|Southern sleeper shark|
|Range of the southern sleeper shark (in blue)|
The southern sleeper shark or Whitley's sleeper shark, Somniosus antarcticus, is a deepwater benthopelagic sleeper shark of the family Somniosidae found in the southern Atlantic, Indian, and Pacific oceans. It is known from depths of 400 to 1,100 m. Its length is up to 4.4 m (14 ft). It feeds primarily on cephalopods, especially the colossal squid, and fish; its stomach contents also less commonly contain remains of marine mammals and birds. Based on its generally sluggish nature and the speed of its prey, it is thought to be an ambush predator. A 3.6 m (12 ft) female caught off the coast of Chile had a whole southern right whale dolphin in its stomach. This dogfish is sometimes taken as bycatch in the orange roughy and Patagonian toothfish fisheries; whether this poses a threat to the species is currently unknown.
This fish was formerly sometimes viewed as conspecific with either the Greenland shark, Somniosus microcephalus, or the Pacific sleeper shark, Somniosus pacifius. However, it was shown in 2004 to be a distinct species.
- Stevens, J. (2003). "Somniosus antarcticus". IUCN Red List of Threatened Species. Version 2011.2. International Union for Conservation of Nature. Retrieved 15 February 2012.
- Froese, Rainer and Pauly, Daniel, eds. (2012). "Somniosus antarcticus" in FishBase. February 2012 version.

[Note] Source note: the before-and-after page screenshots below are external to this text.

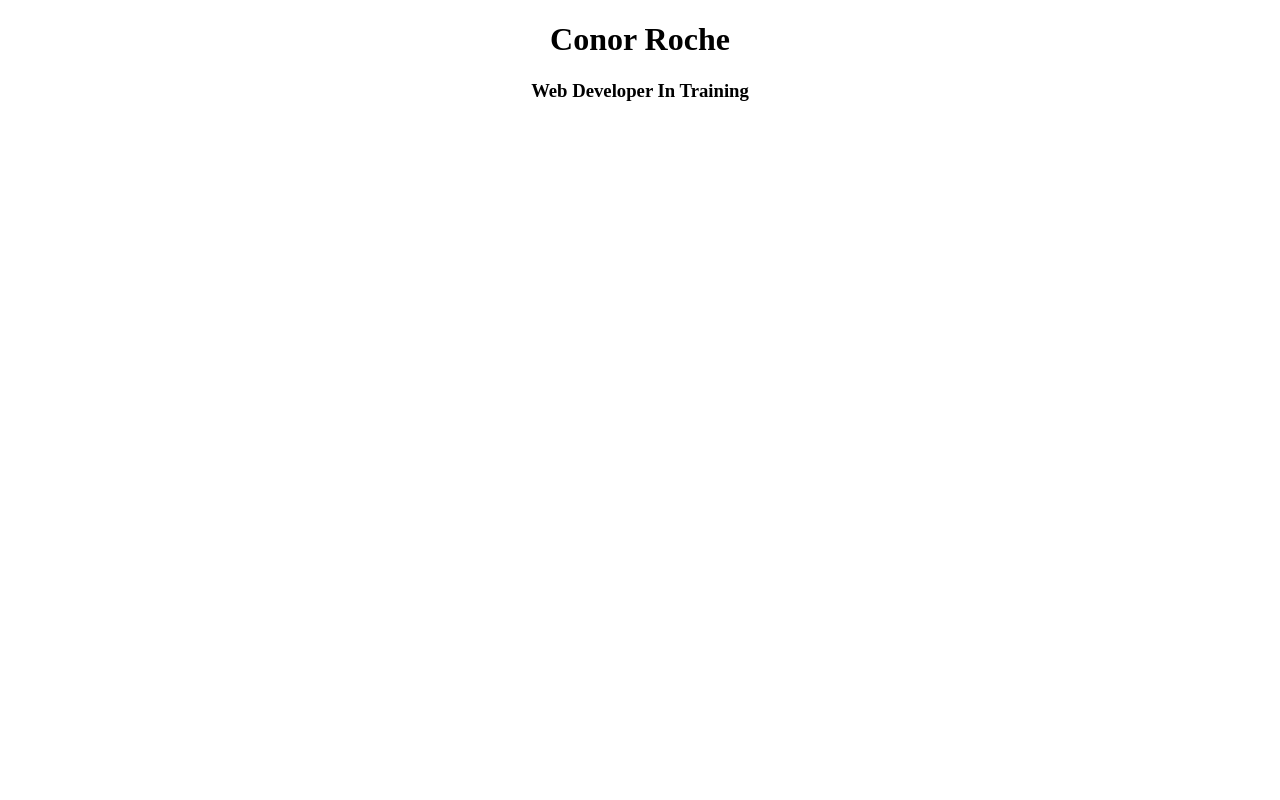
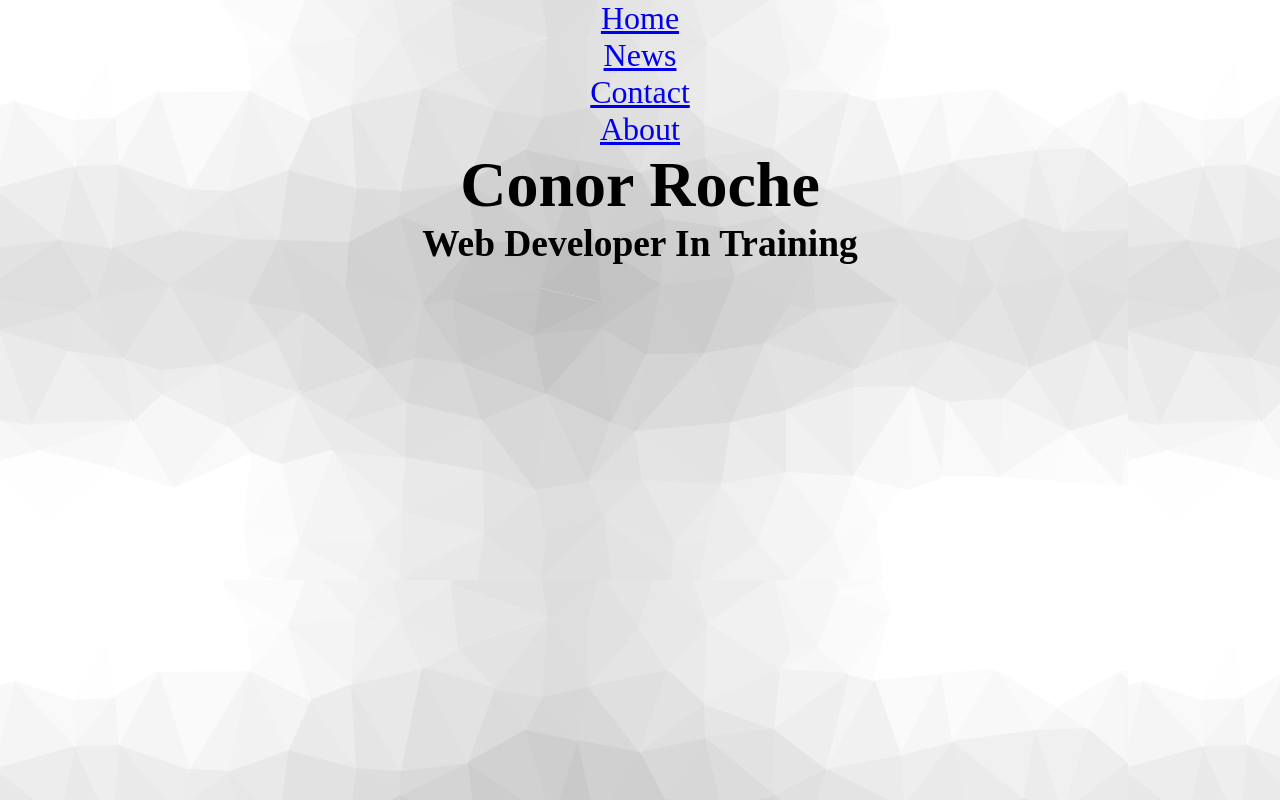
Before and after one commit to ConorRoche55/Portfolio, a plain HTML site: page index.html in a window 1280 px wide. Drawn offline with Linux system fonts and the light colour scheme.

Commit message:
commit 2

```diff
--- a/index.html
+++ b/index.html
@@ -9,7 +9,14 @@
 </head>
 <body>
     <header>
-        <nav></nav>
+        <nav>
+            <ul>
+                <li><a href="default.asp">Home</a></li>
+                <li><a href="news.asp">News</a></li>
+                <li><a href="contact.asp">Contact</a></li>
+                <li><a href="about.asp">About</a></li>
+          </ul>
+        </nav>
         <H1>Conor Roche</H1>
         <h3>Web Developer In Training</h3>
     </header>
--- a/style.css
+++ b/style.css
@@ -1,3 +1,15 @@
+* {
+    box-sizing: border-box;
+    margin: 0;
+    padding: 0;
+}
+
+body {
+    background-image: url(cool-background.png);
+}
+
 header {
     text-align: center;
+    font-size: 2rem;
+
 }
```
Also changed, not shown: cool-background.png (added), cool-background.svg (added).
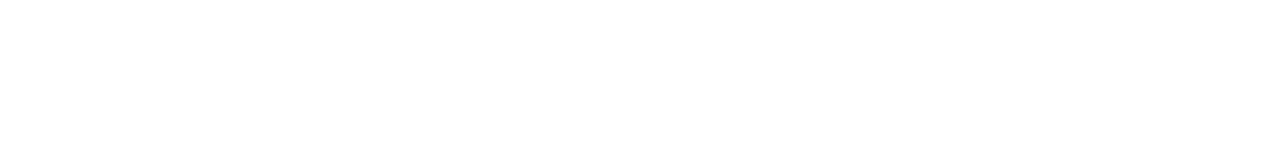
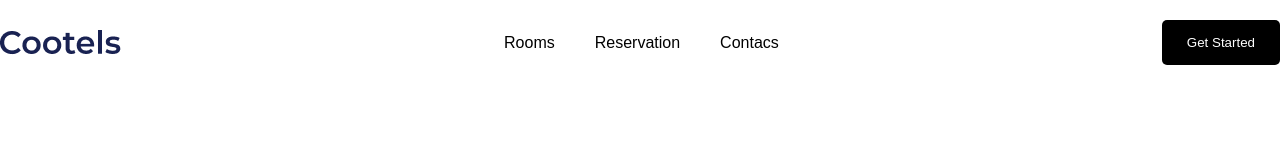
Before and after one commit to arion1986/day_1.3, a plain HTML site: page index.html in a window 1280 px wide. Drawn offline with Linux system fonts and the light colour scheme.

Commit message:
second commit

```diff
--- a/index.html
+++ b/index.html
@@ -4,8 +4,17 @@
     <meta charset="UTF-8">
     <meta name="viewport" content="width=device-width, initial-scale=1.0">
     <title>Document</title>
+    <link rel="stylesheet" href="./stylle.css">
 </head>
 <body>
-
+    <section class="dv1">
+        <img src="./Cootels.png" alt="">
+        <div class="dv2">
+            <p>Rooms</p>
+            <p>Reservation</p>
+            <p>Contacs</p>
+        </div>
+        <button class="btn">Get Started</button>
+    </section>
 </body>
 </html>
--- a/stylle.css
+++ b/stylle.css
@@ -0,0 +1,25 @@
+*{
+    margin: 0;
+}
+body{
+    font-family: sans-serif;
+}
+.dv1{
+    display: flex;
+    max-width: 1280px;
+    justify-content: space-between;
+    align-items:center ;
+    margin: auto;
+    padding: 20px 0px;
+}
+.dv2{
+    display: flex;
+    gap: 40px;
+}
+.btn{
+    background-color: black;
+    color: white;
+    border: none;
+    padding: 15px 25px;
+    border-radius: 5px;
+}
```
Also changed, not shown: Cootels.png (added).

- Yano, K.; Stevens, J. D.; Compagno, L. J. V. (December 2004). "A review of the systematics of the sleeper shark genus Somniosus with redescriptions of Somniosus (Somniosus) antarcticus and Somniosus (Rhinoscymnus) longus (Squaliformes: Somniosidae)". Ichthyological Research (Springer) 51 (4): 360–373. doi:10.1007/s10228-004-0244-4. Retrieved 2012-02-15.